Having referenced some recent female success stories, it’s clearly not the case that women just aren’t good at sports. It is questionable then, why our forward thinking generation is taking baby steps towards accepting women in the big, bad world of sports. Regardless of record-breaking success, female athletes are still seen first and foremost as sex objects and are consequently not respected as professionals in their own right. A recent example of this was London 2012 throughout which the media printed endless stories about the sexiest women of the Olympics all the while interviewing male athletes about performance and training regimes.

Alarmingly, for every fifty-three articles written about sportsmen, there is one written about a sportswoman. To add insult to injury, the next to no women’s media coverage makes up a meagre 5% of sporting content. Arguably, the right noises are being made with the first ever women’s football international taking place at Wembley Stadium this year, but the Football Association has taken a long time to come this far since 1921 when it banned women’s football on the basis that it is “quite unsuitable for females”.

Lack of coverage means less exposure and if women aren’t being seen and promoted to the degree that men are, the question of how we generate interest arises. Our media don’t yet seem to have generated a formula for covering our sporting heroines which doesn’t include their male fans, celebrity crushes, being pictured in low cut gowns and asked about what makeup they apply before races and matches.

But whilst there is still a lot to groan about, we must pay homage to those women who have succeeded in the business of sports. Karren Brady is a good example of somebody who recognises that she can sit at the table with the big dogs and be seen and heard. Sporting pioneers such as Maggie Alphonsi MBE sadly tend to be unheard of. Maggie’s rugby career spans three World Cups and she is the first woman to be selected as an ambassador for the men’s World Cup next year. Her achievements are more notable than most of her male equals and yet generally speaking, you wouldn’t recognise her in your local supermarket. The fact remains that if you saw an England footballer walking down the street you would recognise him and take a picture or get an autograph but the same can’t yet be said for the women. So what’s the solution?
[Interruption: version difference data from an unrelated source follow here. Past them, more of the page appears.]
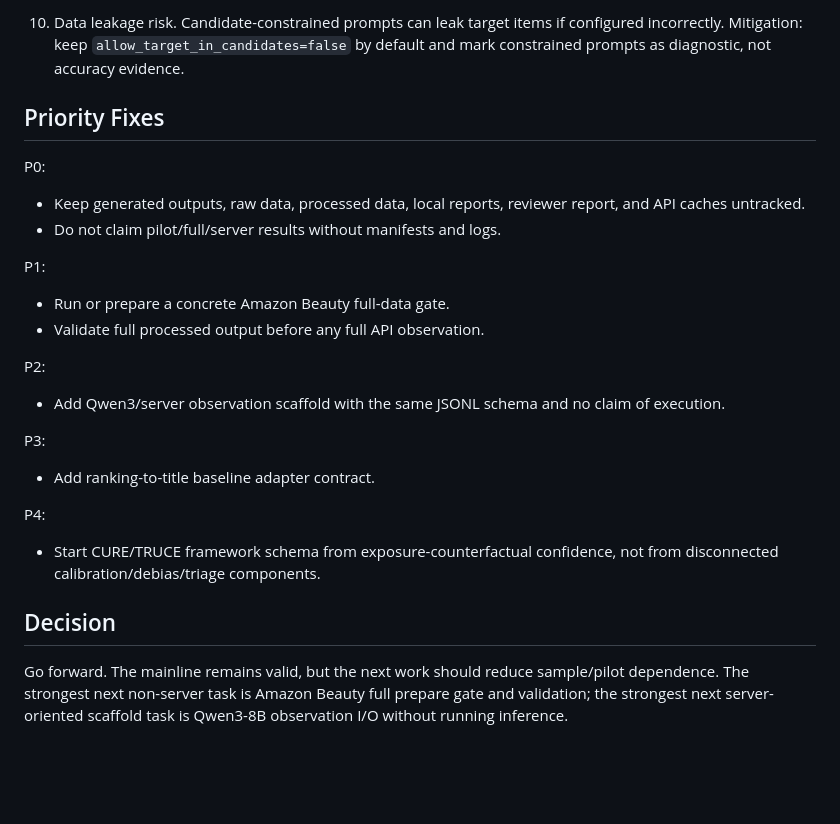
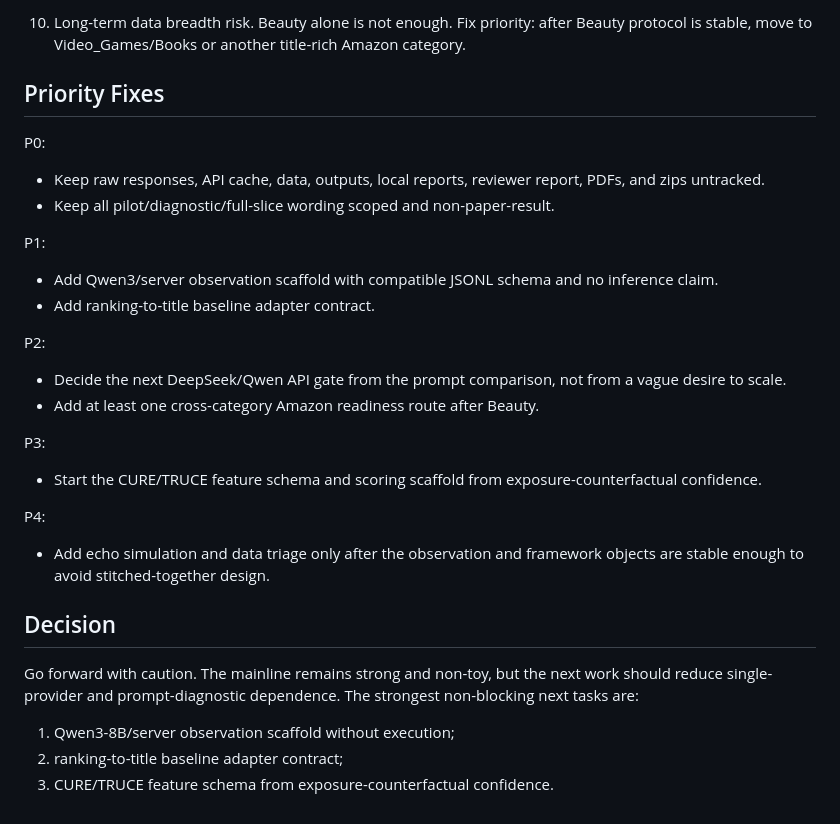
Before and after one commit to appleweiping/uncertainty-llm4rec, a Markdown page: docs/reviews/self_review_20260429.md, the part around one of its changes. GitHub-like rendering; blank space fills up the shorter version.

Commit message:
docs: update phase gate self review

```diff
--- a/docs/reviews/self_review_20260429.md
+++ b/docs/reviews/self_review_20260429.md
@@ -181,39 +201,44 @@ the exposure-counterfactual confidence object and map each module to it.
 
-10. Data leakage risk.
-    Candidate-constrained prompts can leak target items if configured
-    incorrectly. Mitigation: keep `allow_target_in_candidates=false` by default
-    and mark constrained prompts as diagnostic, not accuracy evidence.
+10. Long-term data breadth risk.
+    Beauty alone is not enough. Fix priority: after Beauty protocol is stable,
+    move to Video_Games/Books or another title-rich Amazon category.
 
 ## Priority Fixes
 
 P0:
 
-- Keep generated outputs, raw data, processed data, local reports, reviewer
-  report, and API caches untracked.
-- Do not claim pilot/full/server results without manifests and logs.
+- Keep raw responses, API cache, data, outputs, local reports, reviewer report,
+  PDFs, and zips untracked.
+- Keep all pilot/diagnostic/full-slice wording scoped and non-paper-result.
 
 P1:
 
-- Run or prepare a concrete Amazon Beauty full-data gate.
-- Validate full processed output before any full API observation.
+- Add Qwen3/server observation scaffold with compatible JSONL schema and no
+  inference claim.
+- Add ranking-to-title baseline adapter contract.
 
 P2:
 
-- Add Qwen3/server observation scaffold with the same JSONL schema and no
-  claim of execution.
+- Decide the next DeepSeek/Qwen API gate from the prompt comparison, not from a
+  vague desire to scale.
+- Add at least one cross-category Amazon readiness route after Beauty.
 
 P3:
 
-- Add ranking-to-title baseline adapter contract.
+- Start the CURE/TRUCE feature schema and scoring scaffold from
+  exposure-counterfactual confidence.
 
 P4:
 
-- Start CURE/TRUCE framework schema from exposure-counterfactual confidence,
-  not from disconnected calibration/debias/triage components.
+- Add echo simulation and data triage only after the observation and framework
+  objects are stable enough to avoid stitched-together design.
 
 ## Decision
 
-Go forward. The mainline remains valid, but the next work should reduce
-sample/pilot dependence. The strongest next non-server task is Amazon Beauty
-full prepare gate and validation; the strongest next server-oriented scaffold
-task is Qwen3-8B observation I/O without running inference.
+Go forward with caution. The mainline remains strong and non-toy, but the next
+work should reduce single-provider and prompt-diagnostic dependence. The
+strongest non-blocking next tasks are:
+
+1. Qwen3-8B/server observation scaffold without execution;
+2. ranking-to-title baseline adapter contract;
+3. CURE/TRUCE feature schema from exposure-counterfactual confidence.
```
Also changed, not shown: other parts of docs/reviews/self_review_20260429.md (+122 -102 lines).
We need to start making it more socially acceptable for women to participate in sports which have traditionally been accepted as male sports. In order to do this, we need to educate viewers, targeting women in the first instance. After all, if women don’t get behind one another there will never be an open channel of communication. Perhaps more women need to start accompanying their other halves to the pub to watch the game and talk for ninety minutes about women’s football! Rome was not built in a day and I am under no illusion that things will change quickly, but at least if supporting sportswomen is on the agenda and they are given a voice and a following, maybe we will be able to buy tickets for the women’s rugby at Twickenham and women’s boxing on Saturday Night Live!